Billy Cobham, Berkeley, CA, 1972 with the Mahavishnu Orchestra
Photo by Veryl Oakland
Billy Cobham, fusion drummer, is 79 years old today.
A Panamanian-American jazz drummer, composer and bandleader, Cobham permanently relocated to Switzerland during the late 1970s. He came to prominence in the late 1960s and early 1970s with trumpeter Miles Davis and then with Mahavishnu Orchestra. He has performed on countless CTI releases.
Cobham has an influential style that combines explosive power and exacting precision. He was inducted into the Modern Drummer Hall of Fame in 1987.
Born in Panama, Cobham moved with his family to New York City during his early childhood. A drummer from his youth, Cobham attended New York's High School of Music and Art, graduating in 1962.
He played in a U.S. Army Band from 1965 to 1968. Following his discharge, Cobham joined an ensemble led by pianist Horace Silver for about a year, also playing or recording with saxophonist Stanley Turrentine, organist Shirley Scott and guitarist George Benson.
Cobham branched out to jazz fusion, which blended elements of jazz, rock and funk, playing and recording with the Brecker Brothers (notably in their 1970-founded group Dreams), and guitarist John Abercrombie, before recording and touring extensively with trumpeter Miles Davis. His work with Davis appears on A Tribute to Jack Johnson (1971), among other recordings.

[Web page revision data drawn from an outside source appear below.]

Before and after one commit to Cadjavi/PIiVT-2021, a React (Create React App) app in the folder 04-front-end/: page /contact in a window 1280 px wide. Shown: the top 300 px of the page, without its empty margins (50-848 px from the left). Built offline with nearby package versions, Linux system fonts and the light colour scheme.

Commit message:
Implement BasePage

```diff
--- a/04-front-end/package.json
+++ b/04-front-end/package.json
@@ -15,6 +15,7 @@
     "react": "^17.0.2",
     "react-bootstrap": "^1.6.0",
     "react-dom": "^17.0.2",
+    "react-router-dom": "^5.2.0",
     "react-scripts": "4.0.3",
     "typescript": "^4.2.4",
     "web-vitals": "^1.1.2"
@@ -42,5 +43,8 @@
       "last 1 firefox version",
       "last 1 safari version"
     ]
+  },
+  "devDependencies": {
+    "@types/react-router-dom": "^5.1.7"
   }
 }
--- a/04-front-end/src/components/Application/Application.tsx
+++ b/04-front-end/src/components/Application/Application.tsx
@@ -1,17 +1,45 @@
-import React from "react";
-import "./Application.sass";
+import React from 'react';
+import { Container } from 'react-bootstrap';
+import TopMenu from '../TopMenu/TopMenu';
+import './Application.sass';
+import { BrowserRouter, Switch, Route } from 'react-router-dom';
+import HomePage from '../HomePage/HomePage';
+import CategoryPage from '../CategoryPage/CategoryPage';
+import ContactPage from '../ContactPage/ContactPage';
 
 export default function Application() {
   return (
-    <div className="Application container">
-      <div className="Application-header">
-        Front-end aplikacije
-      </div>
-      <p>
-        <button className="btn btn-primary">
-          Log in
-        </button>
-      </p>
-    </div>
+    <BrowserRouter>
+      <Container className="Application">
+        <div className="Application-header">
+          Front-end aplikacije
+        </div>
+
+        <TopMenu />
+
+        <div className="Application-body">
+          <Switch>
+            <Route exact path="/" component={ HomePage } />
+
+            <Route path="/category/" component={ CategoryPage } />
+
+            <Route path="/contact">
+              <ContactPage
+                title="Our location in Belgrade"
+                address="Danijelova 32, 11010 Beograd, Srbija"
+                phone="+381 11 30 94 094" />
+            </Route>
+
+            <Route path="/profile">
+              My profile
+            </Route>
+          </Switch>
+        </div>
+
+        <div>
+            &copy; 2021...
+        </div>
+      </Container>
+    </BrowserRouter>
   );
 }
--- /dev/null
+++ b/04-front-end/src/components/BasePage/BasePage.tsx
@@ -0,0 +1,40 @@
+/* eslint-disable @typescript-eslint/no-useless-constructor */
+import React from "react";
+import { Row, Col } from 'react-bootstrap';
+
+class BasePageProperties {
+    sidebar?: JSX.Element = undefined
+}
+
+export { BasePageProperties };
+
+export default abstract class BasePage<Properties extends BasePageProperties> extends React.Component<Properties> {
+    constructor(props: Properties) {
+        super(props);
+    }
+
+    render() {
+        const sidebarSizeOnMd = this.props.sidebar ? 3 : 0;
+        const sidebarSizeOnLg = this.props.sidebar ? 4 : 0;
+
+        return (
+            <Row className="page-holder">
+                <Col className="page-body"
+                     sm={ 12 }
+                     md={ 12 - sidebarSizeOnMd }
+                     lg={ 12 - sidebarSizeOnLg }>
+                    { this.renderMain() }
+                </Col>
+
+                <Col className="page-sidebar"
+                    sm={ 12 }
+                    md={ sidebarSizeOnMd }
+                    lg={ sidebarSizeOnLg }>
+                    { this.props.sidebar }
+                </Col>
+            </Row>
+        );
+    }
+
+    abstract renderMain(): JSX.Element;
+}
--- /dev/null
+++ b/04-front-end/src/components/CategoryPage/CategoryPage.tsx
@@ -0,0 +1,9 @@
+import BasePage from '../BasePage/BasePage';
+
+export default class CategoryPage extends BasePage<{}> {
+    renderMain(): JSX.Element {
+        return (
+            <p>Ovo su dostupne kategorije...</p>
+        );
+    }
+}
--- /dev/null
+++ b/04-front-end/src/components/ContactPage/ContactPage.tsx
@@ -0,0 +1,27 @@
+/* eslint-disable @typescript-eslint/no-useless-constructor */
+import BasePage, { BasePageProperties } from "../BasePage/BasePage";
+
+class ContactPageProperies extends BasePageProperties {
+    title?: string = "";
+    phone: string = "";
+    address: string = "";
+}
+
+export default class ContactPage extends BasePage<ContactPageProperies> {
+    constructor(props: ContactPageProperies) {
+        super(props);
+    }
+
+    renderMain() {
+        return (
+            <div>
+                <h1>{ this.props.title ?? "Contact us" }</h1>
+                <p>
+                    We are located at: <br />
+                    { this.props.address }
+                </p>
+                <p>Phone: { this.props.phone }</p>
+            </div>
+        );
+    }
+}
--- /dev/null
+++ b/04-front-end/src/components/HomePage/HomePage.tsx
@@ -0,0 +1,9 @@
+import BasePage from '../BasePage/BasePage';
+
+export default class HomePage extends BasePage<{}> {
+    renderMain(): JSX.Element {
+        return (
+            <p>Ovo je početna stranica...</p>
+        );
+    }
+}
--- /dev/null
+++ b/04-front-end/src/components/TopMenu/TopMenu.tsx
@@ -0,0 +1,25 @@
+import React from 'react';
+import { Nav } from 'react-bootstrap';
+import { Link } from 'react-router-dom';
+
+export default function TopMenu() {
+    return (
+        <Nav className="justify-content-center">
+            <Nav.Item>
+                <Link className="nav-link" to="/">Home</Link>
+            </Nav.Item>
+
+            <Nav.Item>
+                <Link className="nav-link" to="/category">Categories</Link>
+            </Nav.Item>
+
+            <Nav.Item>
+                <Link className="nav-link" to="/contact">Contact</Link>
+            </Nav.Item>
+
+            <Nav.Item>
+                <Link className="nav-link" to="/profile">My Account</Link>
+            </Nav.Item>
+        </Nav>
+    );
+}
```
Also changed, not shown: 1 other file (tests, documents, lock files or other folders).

Cobham is one of the first drummers to play open-handed lead. Meaning, he’s a drummer that plays on a right-handed set but leads with his left hand on the hi-hat instead of crossing over with his right (and also has his ride cymbal on the left side, instead of the traditional right). He typically plays with multiple toms and double bass drums and was well known in the 1970s for his large drum kits.
In 1970, Cobham worked on guitarist John McLaughlin's album, My Goal's Beyond. McLaughlin and Cobham co-founded Mahavishnu Orchestra, a definitive jazz fusion ensemble.
Cobham toured extensively from 1971 to 1973 with the Mahavishnu Orchestra, who released two studio albums, The Inner Mounting Flame (1971) and Birds of Fire (1973), and one live album, Between Nothingness and Eternity (1973).
In May, 1973, while still with the Mahavishnu Orchestra, Cobham recorded his first solo album, Spectrum, with keyboardist Jan Hammer, from the Mahavishnu Orchestra, guitarist Tommy Bolin, who later played with hard rock band Deep Purple, and bassist Lee Sklar.
On October 30, 1980, Cobham joined up with the Grateful Dead during the band's concert at Radio City Music Hall. He performed a long drum solo session with the band's two percussionists, Bill Kreutzmann and Mickey Hart, also known as the Rhythm Devils. In August, 2011, the album, Rock the Tabla, was released. It featured Cobham, A.R. Rahman, Hossam Ramzy, Omar Faruk Tekbilek and Manu Katché.
Here, Cobham performs a 35 minute set at the Royal Theatre in London, 1974